Motivational influences on response inhibition measures.
Citation: Leotti, L. A., Wager, T. D. (2010). Motivational influences on response inhibition measures. Journal of Experimental Psychology: Human Perception and Performance, 36(2): 430-47.
Psychological research has placed great emphasis on inhibitory control due to its integral role in normal
cognition and clinical disorders. The stop-signal task and associated measure--stop-signal reaction time
(SSRT)--provides a well-established paradigm for measuring response inhibition. However, motivational
influences on stop-signal performance and SSRT have not been examined. We conceptualize the
stop-signal paradigm as a decision-making task involving the trade-off between fast responding and
accurate inhibition. In 4 experiments, we demonstrate that performance trade-offs are influenced by
inherent motivational biases and explicit strategic control. As a result, SSRT was lower when participants
favored correct stopping over fast responding than when the same participants favored fast responding
over correct stopping. We present a novel variant of the stop-signal task that uses monetary incentives
to manipulate motivated speed-accuracy trade-offs. By sampling performance at multiple-trade-off
settings, we obtain a measure of inhibitory ability that is independent of trade-off bias, and thus, more

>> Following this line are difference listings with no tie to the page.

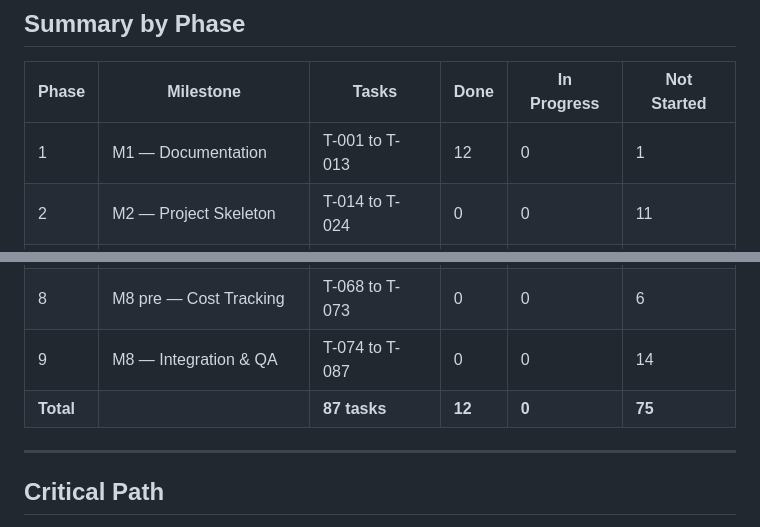
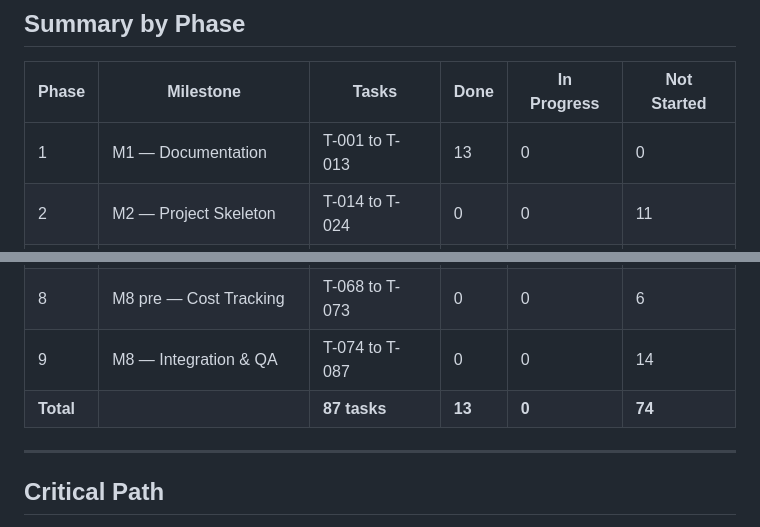
Before and after one commit to ndvp39/AI-Article-Generator-Article-Production-System-using-CrewAI-and-LaTeX, a Markdown page: docs/TODO.md, 2 parts joined by grey strips. Rendered like a GitHub page.

```diff
--- a/docs/TODO.md
+++ b/docs/TODO.md
@@ -219,7 +219,7 @@
 
 | Phase | Milestone | Tasks | Done | In Progress | Not Started |
 |-------|-----------|-------|------|-------------|-------------|
-| 1 | M1 — Documentation | T-001 to T-013 | 12 | 0 | 1 |
+| 1 | M1 — Documentation | T-001 to T-013 | 13 | 0 | 0 |
 | 2 | M2 — Project Skeleton | T-014 to T-024 | 0 | 0 | 11 |
 | 3 | M3 — Core Agents | T-025 to T-040 | 0 | 0 | 16 |
 | 4 | M4 — Content Pipeline | T-041 to T-047 | 0 | 0 | 7 |
@@ -228,7 +228,7 @@
 | 7 | M7 — BiDi & Bibliography | T-062 to T-067 | 0 | 0 | 6 |
 | 8 | M8 pre — Cost Tracking | T-068 to T-073 | 0 | 0 | 6 |
 | 9 | M8 — Integration & QA | T-074 to T-087 | 0 | 0 | 14 |
-| **Total** | | **87 tasks** | **12** | **0** | **75** |
+| **Total** | | **87 tasks** | **13** | **0** | **74** |
 
 ---
 
```
Also changed, not shown: other parts of docs/TODO.md (+1 -1 lines), docs/prompts_book.md (added, +451 -0 lines).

easily interpretable when comparing across participants. We present a working theoretical model to
explain the effects of motivational context on response inhibition.